The "reproducibility crisis" in biomedical research has led to questions about the scientific rigor in animal research, and thus the ethical justification of animal experiments. In research publishing in the Open Access journals PLOS Biology and PLOS ONE on December 2nd, 2016, researchers from the University of Bern have assessed scientific rigor in animal experimentation in Switzerland. The study, commissioned by the Swiss Federal Food Safety and Veterinary Office (FSVO), found widespread deficiencies in the reporting of experimental methodology.
In a first step, PhD student Lucile Vogt and postdoc Thomas Reichlin from the Division of Animal Welfare at the Vetsuisse Faculty in Bern screened all 1,277 approved applications for animal experiments in Switzerland in 2008, 2010 and 2012, as well as a random sample of 50 scientific publications resulting from studies described in the applications. The materials were assessed to determine whether seven basic methods that can help combat experimental bias were reported (including randomization, blinding, and sample size calculation). Appropriate use and understanding of these methods is a prerequisite for unbiased, scientifically valid results, says lead author Prof. Hanno Würbel, director of the Division of Animal Welfare.
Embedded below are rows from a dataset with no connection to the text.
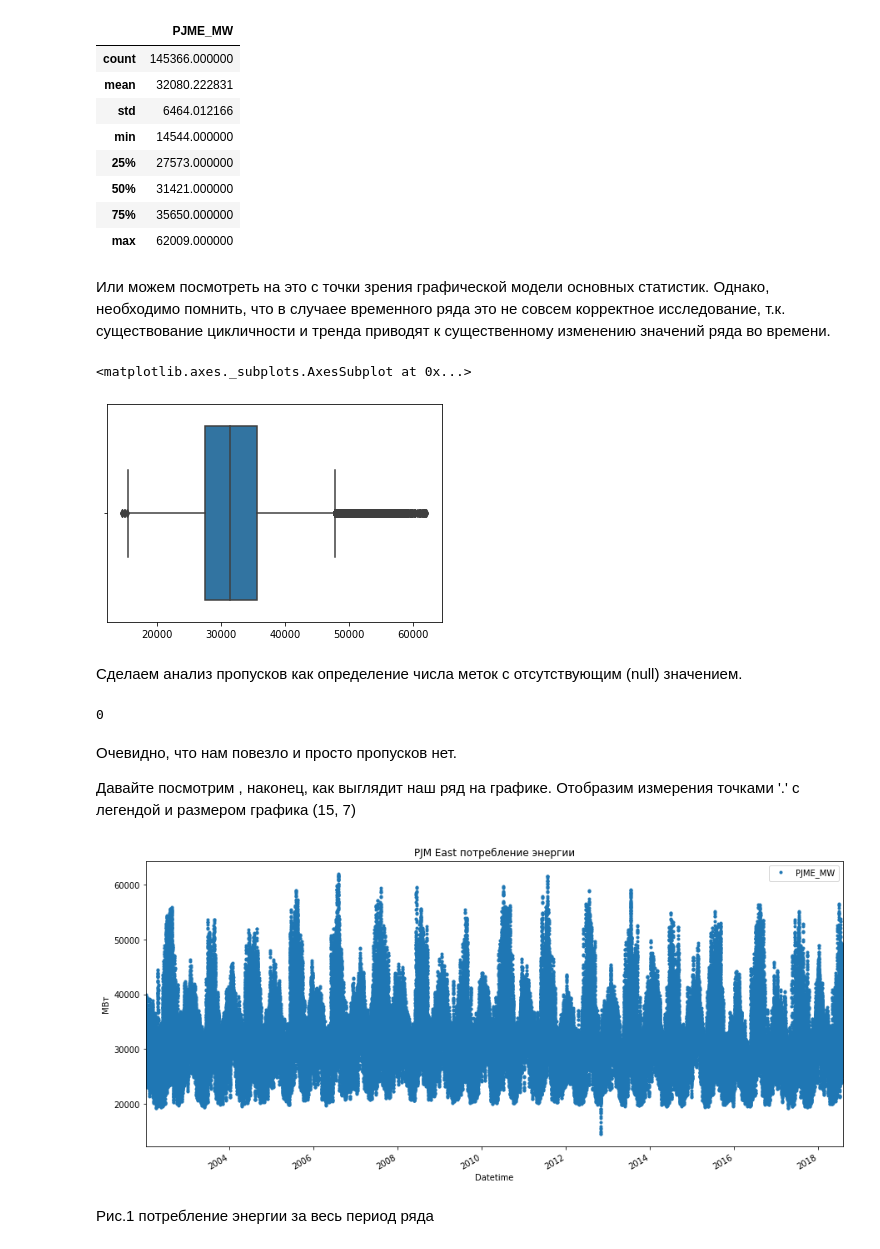
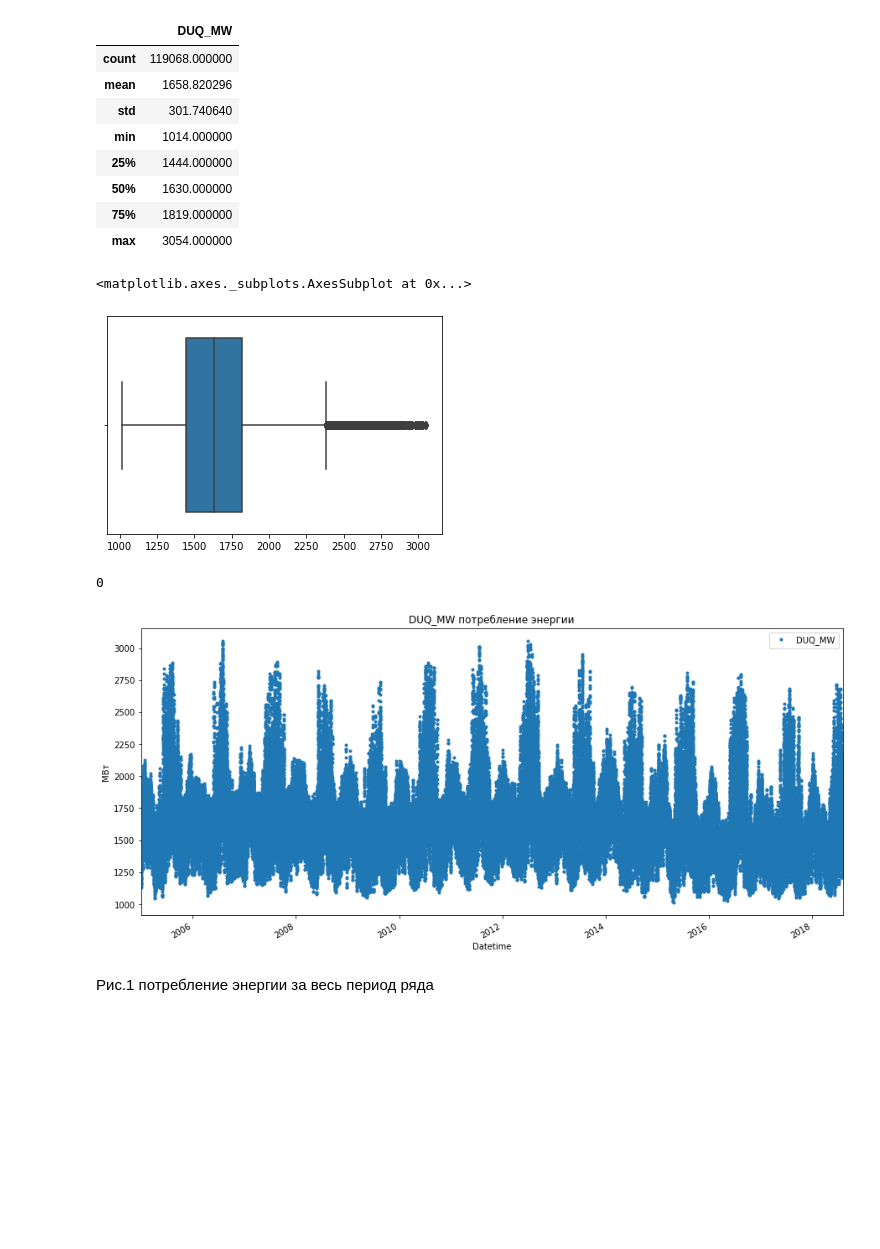
Before and after one commit to barinsm/GeekBrains, a Jupyter notebook: hw01.ipynb, the cells around one changed output. Cells and saved outputs as stored; diff of their text form; code cells hidden in the pictures; blank space fills up the shorter version.

```diff
--- a/hw01.ipynb
+++ b/hw01.ipynb
@@ -105,5 +16,5 @@ print(os.listdir())
 # %%
-data = pd.read_csv('PJME_hourly.csv', index_col=[0], parse_dates=[0])
+data = pd.read_csv('DUQ_hourly.csv', index_col=[0], parse_dates=[0])
 # %%
 data.head()
 # %% [output]
@@ -140,23 +37,19 @@ memory usage: 2.2 MB
 # %%
 data.describe()
 # %% [output]
-|  | PJME_MW |
-| count | 145366.000000 |
-| mean | 32080.222831 |
-| std | 6464.012166 |
-| min | 14544.000000 |
-| 25% | 27573.000000 |
-| 50% | 31421.000000 |
-| 75% | 35650.000000 |
-| max | 62009.000000 |
+|  | DUQ_MW |
+| count | 119068.000000 |
+| mean | 1658.820296 |
+| std | 301.740640 |
+| min | 1014.000000 |
+| 25% | 1444.000000 |
+| 50% | 1630.000000 |
+| 75% | 1819.000000 |
+| max | 3054.000000 |
-# %% [markdown]
-Или можем посмотреть на это с точки зрения графической модели основных статистик. Однако, необходимо помнить, что в случаее временного ряда это не совсем корректное исследование, т.к. существование цикличности и тренда приводят к существенному изменению значений ряда во времени.
 # %%
 sns.boxplot(data.values)
 # %% [output]
 <matplotlib.axes._subplots.AxesSubplot at 0x...>
-[figure, old version]
+[figure, new version]
-# %% [markdown]
-Сделаем анализ пропусков как определение числа меток с отсутствующим (null) значением.
 # %%
 # проверим пропуски
@@ -164,13 +57,10 @@ data['PJME_MW'].isnull().sum()
 # %% [output]
 0
-# %% [markdown]
-Очевидно, что нам повезло и просто пропусков нет.
-
-Давайте посмотрим , наконец, как выглядит наш ряд на графике. Отобразим измерения точками '.' c легендой и размером графика (15, 7)
 # %%
-data.plot( style = '.', figsize = ( 15, 7 ), title = 'PJM East потребление энергии' )
+# Duquesne Light Co. (DUQ).
+data.plot( style = '.', figsize = ( 15, 7 ), title = 'DUQ_MW потребление энергии' )
 plt.ylabel ( 'МВт' );
 # %% [output]
-[figure, old version]
+[figure, new version]
 # %% [markdown]
 Рис.1 потребление энергии за весь период ряда
```
Also changed, not shown: parts of 20 cells of this notebook.
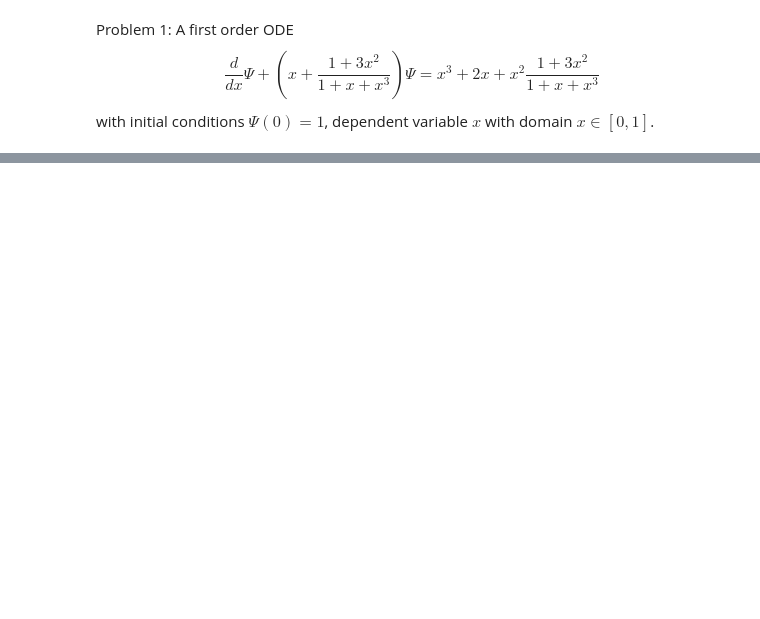
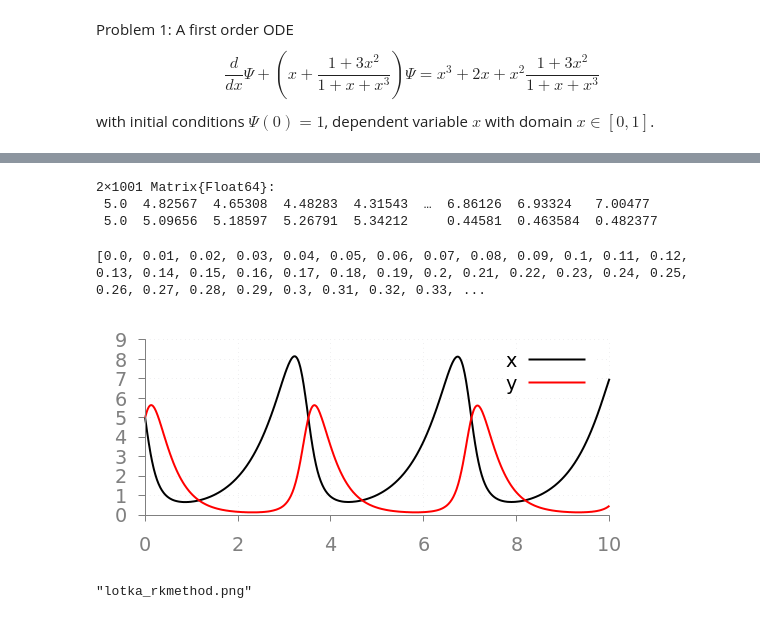
Before and after one commit to affans/pinns_in_julia, a Jupyter notebook: lagaris.ipynb, the cells around one changed output, grey strips where cells are left out. Drawn from its saved outputs; the diff is of its cells as text; code cells hidden in the pictures; blank space fills up the shorter version.

```diff
--- a/lagaris.ipynb
+++ b/lagaris.ipynb
@@ -297,0 +90,38 @@ Info Packages marked with ⌃ have new versions available and may be upgradable.
+# %%
+# Solve the ODE using numerical method as well as PINN method
+function lv(u, p, t)
+    u₁, u₂ = u
+    α, β, γ, δ = p
+    du₁ = α * u₁ - β * u₁ * u₂
+    du₂ = δ * u₁ * u₂ - γ * u₂
+    [du₁, du₂]
+end
+
+function create_ode_prob(params)
+    tspan = (0.0, 10.0)
+    u0 = [5.0, 5.0]
+    prob = ODEProblem(lv, u0, tspan, params)
+    return prob
+end
+# solve using traditional method
+true_p = [1.5, 1.0, 3.0, 1.0] # true parameter values
+prob_data = create_ode_prob(true_p)
+sol_data = solve(prob_data, Tsit5(), saveat = 0.01)
+t_ = sol_data.t
+u_ = reduce(hcat, sol_data.u)
+
+println(t_)
+display(u_)
+@gp "reset"
+@gp :- "load '~/gpconfig.cfg'"
+@gp :- t_ u_[1, :] "with lines title 'x' lc 'black' lw 2"
+@gp :- t_ u_[2, :] "with lines title 'y' lc 'red' lw 2"
+display(@gp)
+Gnuplot.save("lotka_rkmethod.png", term="pngcairo size 550,250 fontscale 1.2")
+# %% [output]
+2×1001 Matrix{Float64}:
+ 5.0  4.82567  4.65308  4.48283  4.31543  …  6.86126  6.93324   7.00477
+ 5.0  5.09656  5.18597  5.26791  5.34212     0.44581  0.463584  0.482377
+[0.0, 0.01, 0.02, 0.03, 0.04, 0.05, 0.06, 0.07, 0.08, 0.09, 0.1, 0.11, 0.12, 0.13, 0.14, 0.15, 0.16, 0.17, 0.18, 0.19, 0.2, 0.21, 0.22, 0.23, 0.24, 0.25, 0.26, 0.27, 0.28, 0.29, 0.3, 0.31, 0.32, 0.33, ...
+[figure, added]
+"lotka_rkmethod.png"
```
Also changed, not shown: parts of 13 cells of this notebook, 8 other files.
As published in their PLOS Biology study, explicit evidence that these methods were used either in the applications for animal experiments or in the subsequent publications was scarce. For example, fewer than 20% of applications and publications mentioned whether a sample size calculation had been performed (8% in applications, 0% in publications), whether the animals had been assigned randomly to treatment groups (13% in applications, 17% in publications), and whether outcome assessment had been conducted blind to treatment (3% in applications, 11% in publications).
Animal experiments are authorized based on the explicit understanding that they will provide significant new knowledge and that animals will suffer no unnecessary harm. Thus, scientific rigor is a fundamental prerequisite for the ethical justification of animal experiments. Based on this study, the current practice of authorizing animal experiments appears to rest on an assumption of scientific rigor, rather than on evidence that it is applied. The authors of this study recommend more education and training in good research practice and scientific integrity for all those involved in this process.
Although the initial results found that fewer than 20 percent of applications and publications used methods to control for bias, that didn't necessarily mean that more than 80 percent of animal studies failed to include methods to combat bias, and therefore use animals for potentially inconclusive research. "It is possible that the researchers did use these methods but did not mention them in their applications and publications," says study director Hanno Würbel. "So we decided to ask the researchers."
The researchers used an online survey for all 1,891 animal researchers registered in the central online information system of the FSVO who were involved with ongoing experiments. Among other questions, researchers were asked what bias-reducing methods they normally use when conducting animal experiments and which of these they had explicitly reported in their latest scientific publication.
According to the researchers' responses, as published in their PLOS ONE study, the use of methods against bias is considerably higher than reported in the animal research applications and publications. 86% of the participants claimed to assign animals randomly to treatment groups, but only 44% answered that they had reported this in their latest publication. The same applies to the other measures, for example, for sample size calculation (69% claimed to be doing this, but only 18% say they reported it in their latest publication) and for blinded outcome assessment (47% vs. 27%).
Taken together, the researchers draw two conclusions from these results: on the one hand, reporting in animal research applications or publications may underestimate the use of bias-reducing methods. On the other hand, the researchers may overestimate their use of appropriate methods. "We found considerably fewer publications with explicit evidence of the use of measures against risks of bias than claimed by the researchers", says Würbel. For example, 44% of the participants claimed to have reported randomization in their latest publication, but Würbel's team found evidence of randomization in only 17% of publications.